The offensive marked a strategic turning point for the resistance war against the U.S. and its allies. It caused the U.S. a ‘sudden shock’, disrupted their strategic plan, shook the White House, the Pentagon and all of the U.S., and forced then U.S. President Johnson to deescalate the war and agree to sign the historic Paris Peace Accord. The victory also helped lead to the liberation of southern Vietnam and the national reunification in 1975.
Vietnamese Ambassador to Cuba Nguyen Trung Thanh speaks at the ceremony in Havana on February 9th. (Photo: VNA)
Addressing hundreds of participants in the Havana ceremony, Vietnamese Ambassador Nguyen Trung Thanh noted the valuable lessons of the offensive. He said the campaign highlighted Vietnamese people’s aspiration for independence and freedom, the creativity in making guidelines and directing the revolutionary struggle, the strength of the great national unity bloc, the resolve to fight and win, the daring to confront the world’s strongest war machine, and the pure international solidarity.

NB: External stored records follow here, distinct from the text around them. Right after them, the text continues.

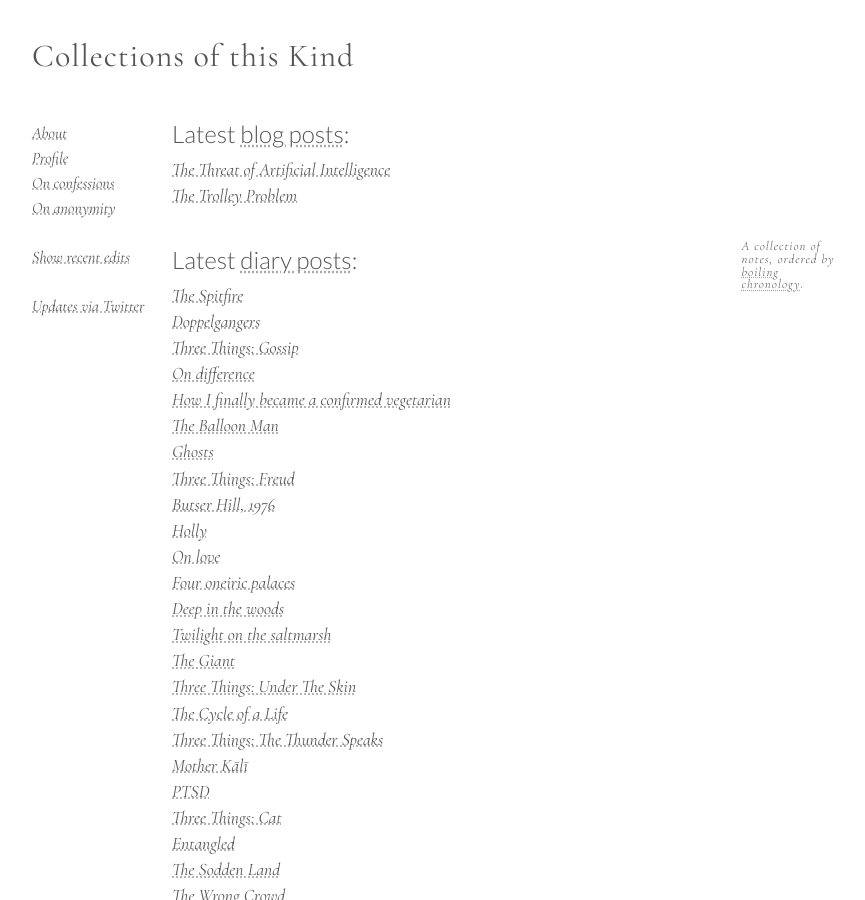
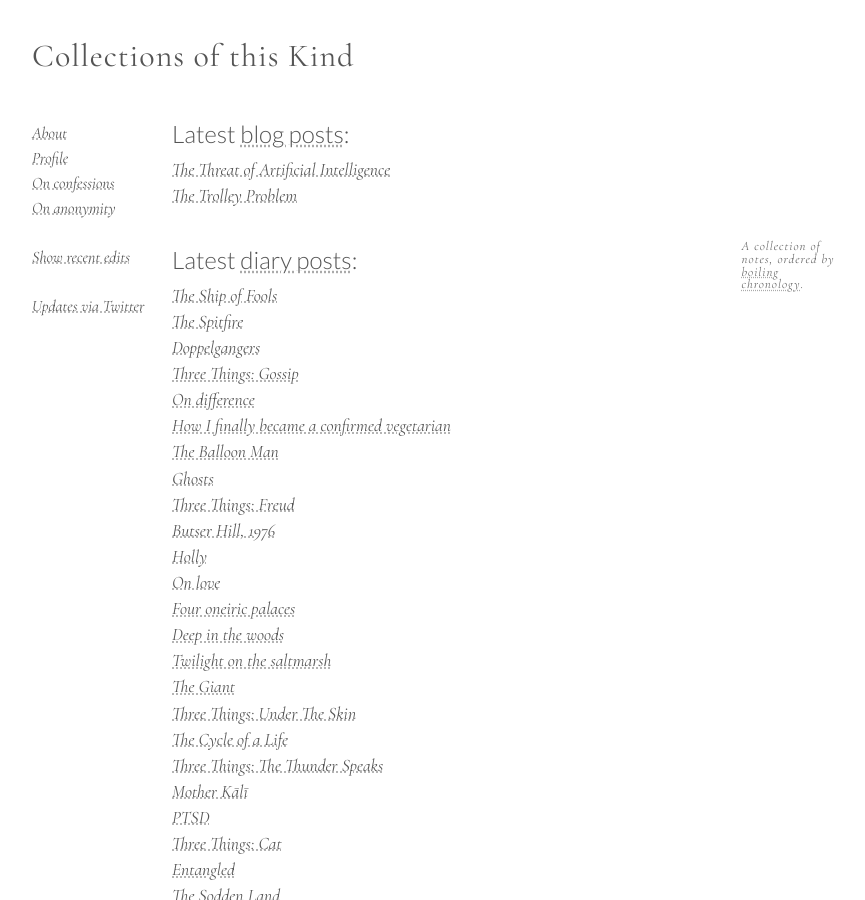
Before and after one commit to CollectionsOfThisKind/collectionsofthiskind.github.io, a Jekyll site: the page built from index.html, in a window 1280 px wide and 900 px high. Shown: the whole window, without its empty margins (78-943 px from the left). Built offline with Jekyll 4.4.1, drawn with Linux system fonts in a browser that asks for light colours.

Commit message:
Add files via upload

```diff
--- a/index.html
+++ b/index.html
@@ -46,6 +46,7 @@ A collection of notes, ordered by <a href="/pages/about/boiling.html">boiling ch
 <h2 name="diary">Latest <a href="pages/diary/index.html">diary posts</a>:</h2>
 
 <ul class="new">
+<li><a href="pages/diary/symposium.html">The Ship of Fools</a></li>
 <li><a href="pages/diary/spitfire.html">The Spitfire</a></li>
 <li><a href="pages/diary/doppel.html">Doppelgangers</a></li>
 <li><a href="pages/diary/three-widow.html">Three Things: Gossip</a></li>
```
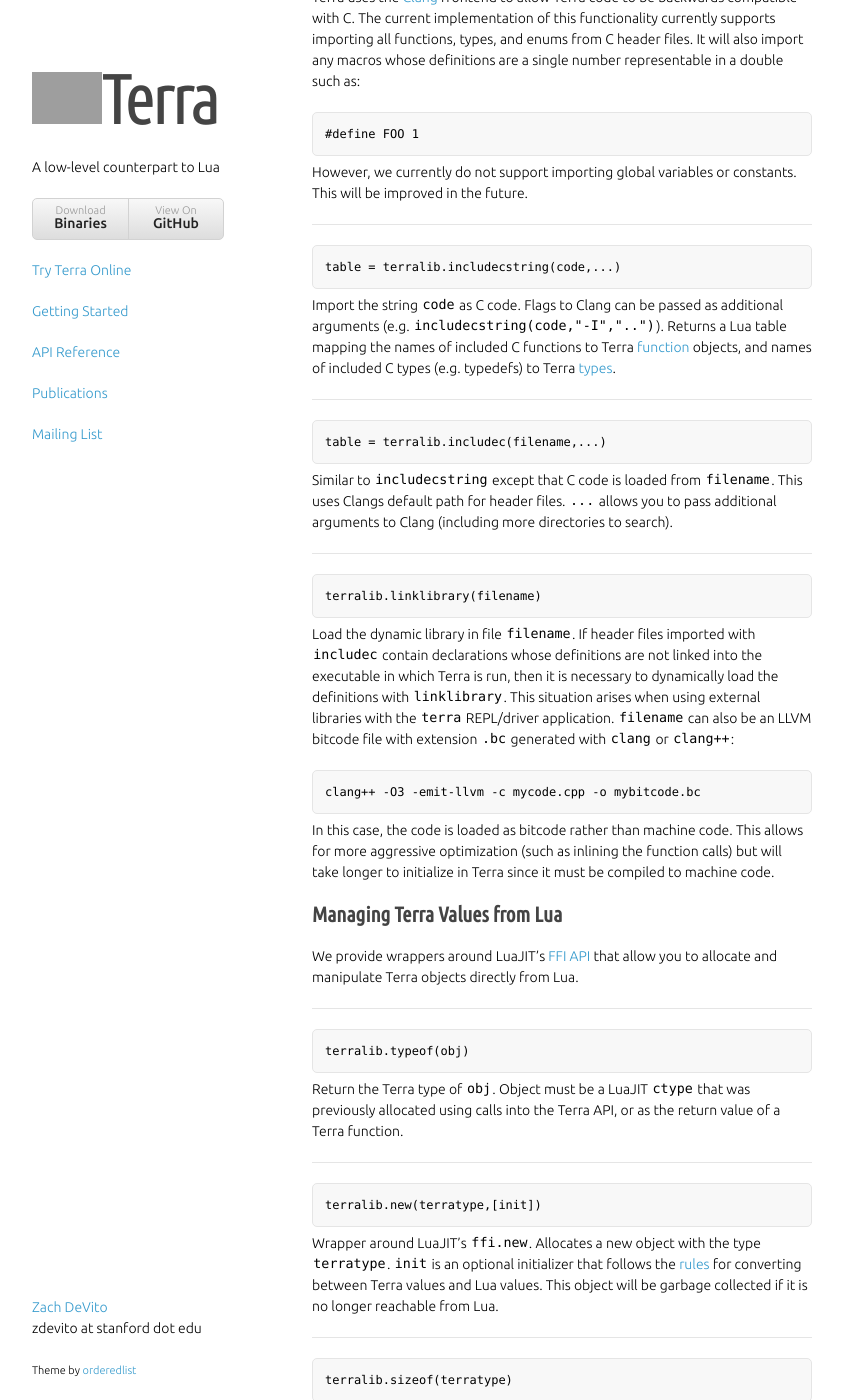
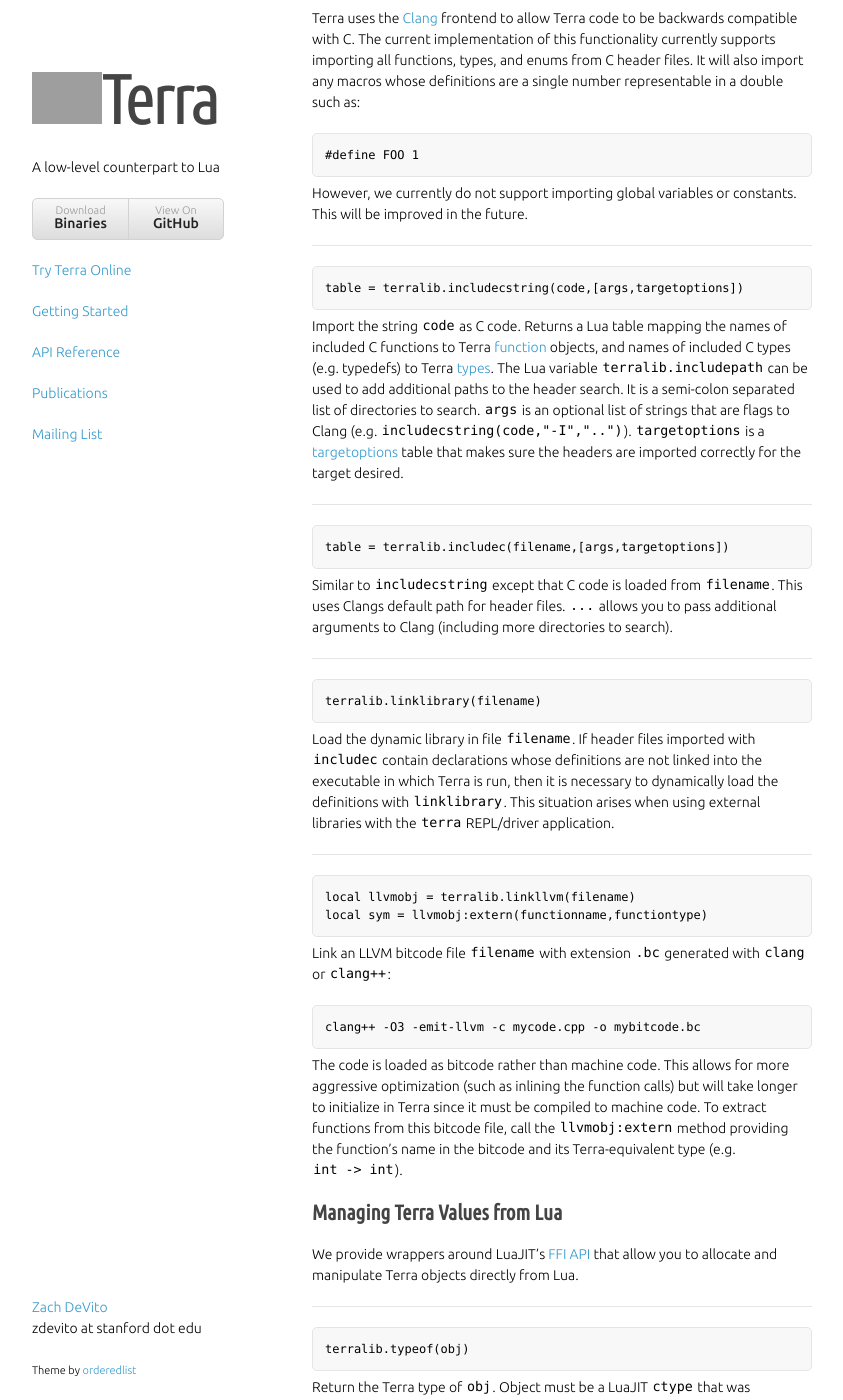
Before and after one commit to terralang/terra, a Jekyll site: the page built from api.md, in a window 1280 px wide and 1400 px high, scrolled down 19529 px. Shown: the whole window, without its empty margins (218-1061 px from the left). Built offline with Jekyll 4.4.1, drawn with Linux system fonts in a browser that asks for light colours; nearby versions of some CDN libraries; some web fonts are replaced; library files that are not in the unit come from our copies; some of the changed text lies outside the part shown; grey boxes are pictures that could not be loaded.

Commit message:
update documents with cross-compilation, and static linking changes.

```diff
--- a/api.md
+++ b/api.md
@@ -748,13 +748,13 @@
 
 ---
 
-    table = terralib.includecstring(code,...)
+    table = terralib.includecstring(code,[args,targetoptions])
 
-Import the string `code` as C code.  Flags to Clang can be passed as additional arguments (e.g. `includecstring(code,"-I","..")`). Returns a Lua table mapping the names of included C functions to Terra [function](#function) objects, and names of included C types (e.g. typedefs) to Terra [types](#types).
+Import the string `code` as C code. Returns a Lua table mapping the names of included C functions to Terra [function](#function) objects, and names of included C types (e.g. typedefs) to Terra [types](#types). The Lua variable `terralib.includepath` can be used to add additional paths to the header search. It is a semi-colon separated list of directories to search. `args` is an optional list of strings that are flags to Clang (e.g. `includecstring(code,"-I","..")`). `targetoptions` is a [targetoptions](#target-options) table that makes sure the headers are imported correctly for the target desired.
 
 ---
 
-    table = terralib.includec(filename,...)
+    table = terralib.includec(filename,[args,targetoptions])
 
 Similar to `includecstring` except that C code is loaded from `filename`. This uses Clangs default path for header files. `...` allows you to pass additional arguments to Clang (including more directories to search).
 
@@ -762,11 +762,18 @@
 
     terralib.linklibrary(filename)
 
-Load the dynamic library in file  `filename`. If header files imported with `includec` contain declarations whose definitions are not linked into the executable in which Terra is run, then it is necessary to dynamically load the definitions with `linklibrary`. This situation arises when using external libraries with the `terra` REPL/driver application. `filename` can also be an LLVM bitcode file with extension `.bc` generated with `clang` or `clang++`:
+Load the dynamic library in file  `filename`. If header files imported with `includec` contain declarations whose definitions are not linked into the executable in which Terra is run, then it is necessary to dynamically load the definitions with `linklibrary`. This situation arises when using external libraries with the `terra` REPL/driver application.
+
+---
+
+    local llvmobj = terralib.linkllvm(filename)
+    local sym = llvmobj:extern(functionname,functiontype)
+
+Link an LLVM bitcode file `filename` with extension `.bc` generated with `clang` or `clang++`:
 
     clang++ -O3 -emit-llvm -c mycode.cpp -o mybitcode.bc
 
-In this case, the code is loaded as bitcode rather than machine code. This allows for more aggressive optimization (such as inlining the function calls) but will take longer to initialize in Terra since it must be compiled to machine code.
+The code is loaded as bitcode rather than machine code. This allows for more aggressive optimization (such as inlining the function calls) but will take longer to initialize in Terra since it must be compiled to machine code. To extract functions from this bitcode file, call the `llvmobj:extern` method providing the function's name in the bitcode and its Terra-equivalent type (e.g. `int -> int`).
 
 Managing Terra Values from Lua
 ------------------------------
@@ -845,12 +852,27 @@
 
 ---
 
-    terralib.saveobj(filename [, filetype], functiontable[, arguments])
+    terralib.saveobj(filename [, filetype], functiontable[, arguments, targetoptions])
 
 Save Terra code to an external representation such as an object file, or executable. `filetype` can be one of `"object"` (an object file `*.o`), `"bitcode"` (LLVM bitcode `*.bc`), `"llvmir"` (LLVM textual IR `*.ll`), or `"executable"` (no extension).
 If `filetype` is missing then it is inferred from the extension. `functiontable` is a table from strings to Terra functions. These functions will be included in the code that is written out with the name given in the table.
 `arguments` is an additional list that can contain flags passed to the linker when `filetype` is `"executable"`. If `filename` is `nil`, then the file will be written in memory and returned as a Lua string.
 
+To cross-compile objects for a different architecture, you can specific a table of [targetoptions](#target-options), which describe the architecture to compile for. Otherwise `saveobj` will use the native architecture.
+
+Target Options
+--------------
+
+The functions `terralib.saveobj` and `terralib.includec` take an optional target options table, that tells the compiler to compile the code for a different architecture. These options can be used for cross-compilation. For example, using an x86 machine to to compile ARM code for a Raspberry Pi. The table as the form:
+
+    {
+        Triple = "armv6-unknown-linux-gnueabi" -- LLVM target triple
+        CPU = "arm1176jzf-s",  -- LLVM CPU name,
+        Features = "" -- LLVM feature string
+        FloatABIHard = true -- For ARM, use floating point registers
+    }
+
+All arguments except the `Triple` field are optional. [Documentation](http://clang.llvm.org/docs/CrossCompilation.html) for `clang` includes more information about what these strings should be set to.
 
 Converting between Lua values and Terra values
 ----------------------------------------------
```
Also changed, not shown: getting-started.md (+8 -8 lines).
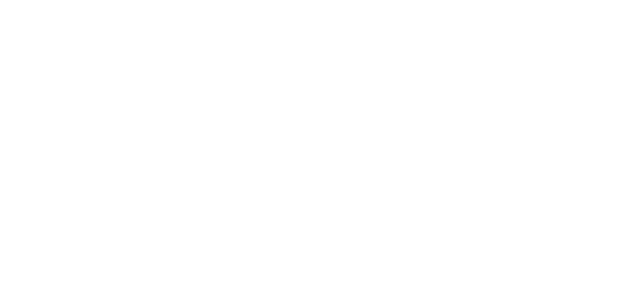
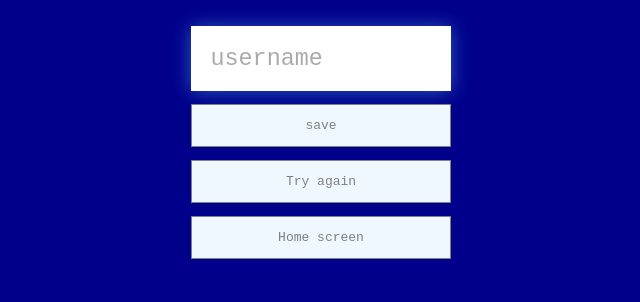
Before and after one commit to dgchromy/donalds_api_quiz, a plain HTML site: page end.html in a window 1280 px wide. Shown: the whole page, without its empty margins (319-959 px from the left). Drawn offline with Linux system fonts and the light colour scheme.

Commit message:
modified css for each html

```diff
--- a/assets/app.css
+++ b/assets/app.css
@@ -0,0 +1,112 @@
+:root{
+    background-color: darkblue;
+    font-size: 62.5;
+}
+
+*{
+    box-sizing: border-box;
+    font-family: monospace;
+    margin: 0;
+    padding: 0;
+    color: darkcyan;
+}
+h1, h2, h3, h4{
+    margin-bottom: 1rem;
+}
+
+h1{
+    font-size: 5.4rem;
+    color: darkcyan;
+    margin-bottom: 5rem;
+}
+
+h1 > span{
+    font-size: 1rem;
+    font-weight: 500;
+}
+
+h2{
+    font-size: 2.4rem;
+    margin-bottom: 4rem;
+    font-weight: 700;
+
+}
+
+h3{
+    font-size: 2rem;
+    font-weight: 500;
+}
+
+.container{
+    width: 100vw;
+    /* height: 100vh; */
+    display: flex;
+    justify-content: center;
+    align-items: center;
+    /* max-width: 80rem; */
+    margin: 0;
+    padding: 2rem;
+}
+.contianer > * {
+    width: 100%;
+}
+
+.flex-column{
+    display: flex;
+    flex-direction: column;
+}
+.flex-center{
+    justify-content: center;
+    align-items: center;
+}
+
+.justify-center{
+    justify-content: center;
+}
+
+.text-center{
+    text-align: center;
+}
+
+.hidden{
+    display:none;
+}
+
+.btn{
+    font-size: 1rem;
+    padding: 1rem;
+    width: 20rem;
+    text-align: center;
+    border: 0.1rem solid grey;
+    margin-bottom: 1rem;
+    text-decoration: none;
+    color: grey;
+    background-color: aliceblue;
+}
+
+.btn:hover{
+    cursor: pointer;
+    box-shadow: 0 0.5rem 1.4rem 0 rgba(86, 185, 235, 0.5);
+    transform: translate(-0.1rem);
+}
+
+/*Froms*/
+
+form{
+    width: 100%;
+    display: flex;
+    flex-direction: column;
+    align-items: center;
+}
+input{
+    margin-bottom: 1rem;
+    width: 20rem;
+    padding: 1.5rem;
+    font-size: 1.8rem;
+    border: none;
+    box-shadow: 0 0.1rem 1.4rem 0 rgba(86, 185, 235, 0.5);
+}
+
+ input::placeholder{
+     color: #aaa
+ }
--- a/assets/game.css
+++ b/assets/game.css
@@ -60,6 +60,7 @@
 
 .hud-prefix{
     text-align: center;
+    padding: 1rem 1rem;
     font-size: 1.5rem;
 }
 
--- a/assets/style.css
+++ b/assets/style.css
@@ -0,0 +1,4 @@
+:root {
+    background-color: darkblue;
+    font-size: 62.5;
+}
--- a/end.html
+++ b/end.html
@@ -0,0 +1,35 @@
+<!DOCTYPE html>
+<html lang="en">
+<head>
+    <meta charset="UTF-8">
+    <meta name="viewport" content="width=device-width, initial-scale=1.0">
+    <title>Quiz ended!</title>
+    <link rel="stylesheet" href="assets/app.css">
+</head>
+<body>
+<div class="container">
+    <div id="end" class="flex-center flex-column">
+        <hi id="finalScore"></hi>
+        <form>
+            <input
+            type="text"
+            name="username"
+            placeholder="username"
+            />
+            <button
+            type="submit"
+            class="btn"
+            id="saveHighScore(event)"
+            disabled
+            >
+            save
+            </button>
+        </form>
+        <a class="btn" href="game.html"> Try again</a>
+        <a class="btn" href="index.html"> Home screen</a>
+    </div>
+</div>
+
+ <script src="assets/end.js"></script>
+</body>
+</html>
```
Also changed, not shown: index.html (+1 -1 lines), assets/end.js (added), assets/script.js (deleted).
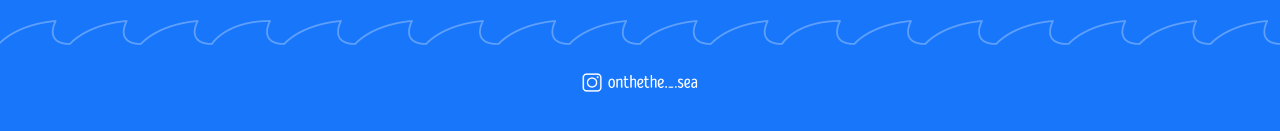
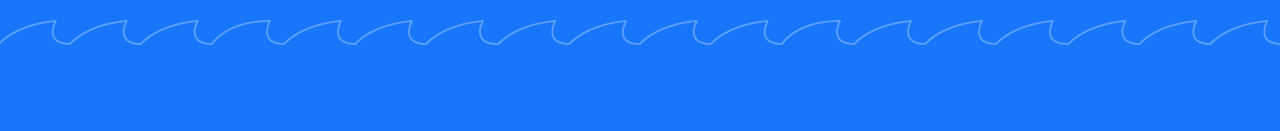
Before and after one commit to onthethesea/page, a plain HTML site: page index.html in a window 1280 px wide. Shown: the part 605-736 px from the top of the page. Drawn offline with Linux system fonts and the light colour scheme.

Commit message:
Update index.html

```diff
--- a/index.html
+++ b/index.html
@@ -3,7 +3,7 @@
 <head>
     <meta charset ="UTF-8">
     <title>온더더씨 프로필링크</title>
-    <link href="./해뭉.png" rel="icon" >
+    <link href="./Haemung.png" rel="icon" >
     <style>
         body {
             background-color: #1876FA;
@@ -81,12 +81,7 @@
             margin-top: 20px;
 
         }
-        .bottom img {
-            width: 120px;
-            height: 25px;
-            background-position: center;
-            background-size: cover;
-        }
+
 
 
     </style>
@@ -101,10 +96,6 @@
             <img src="./wave.png">
         </div>
     </div>
-    <div class="bottom">
-       <a target="_blank" href="https://www.instagram.com/onthethe._.sea/" title="인스타">
-            <img src="./insta.png">
-       </a>
-    </div>
+
 </body>
 </html>
```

He stressed that the 50th anniversary of the General Offensive and Uprising coincides with the time Vietnam has attained a number of major reform achievements. The country is facing new development opportunities as well as difficulties and challenges. The Vietnamese people are now even more aware of the importance of the leadership of the Communist Party of Vietnam and the resolve to fight and win in the struggle for national liberation and in peace and national development and protection.
The diplomat also underscored the precious contribution by global friends, including Cuba. The Latin American nation was one of the first countries to recognise the National Front for the Liberation of the South of Vietnam, open an embassy in the liberated region, and assign an ambassador to the Provisional Revolutionary Government of the then Republic of South Vietnam.
Notably, then Cuban President Fidel Castro was the only foreign leader to cross the 17th parallel north to visit the liberated region in southern Vietnam in September 1973 during the wartime, Thanh added.
ICAP President Fernando Gonzalez Llort said the 1968 General Offensive and Uprising marked a turning point and resounded around the world, adding that lessons from history will be helpful for building the future.
'The depth and breadth of the offensive,' he stressed, 'put world public opinion against the war and our Vietnamese brothers demonstrated their greatness on the battlefield.'
At the ceremony, Dr. Ruvisley Gonzalez from the Cuban institute for international policy studies reviewed the key developments of the offensive, along with global reactions then. Meanwhile, veteran journalist Marta Rojas , Vice President of the Cuba-Vietnam Friendship Association, recounted her memories of the southern battlefield of Vietnam and the war against the U.S. of Vietnamese people./.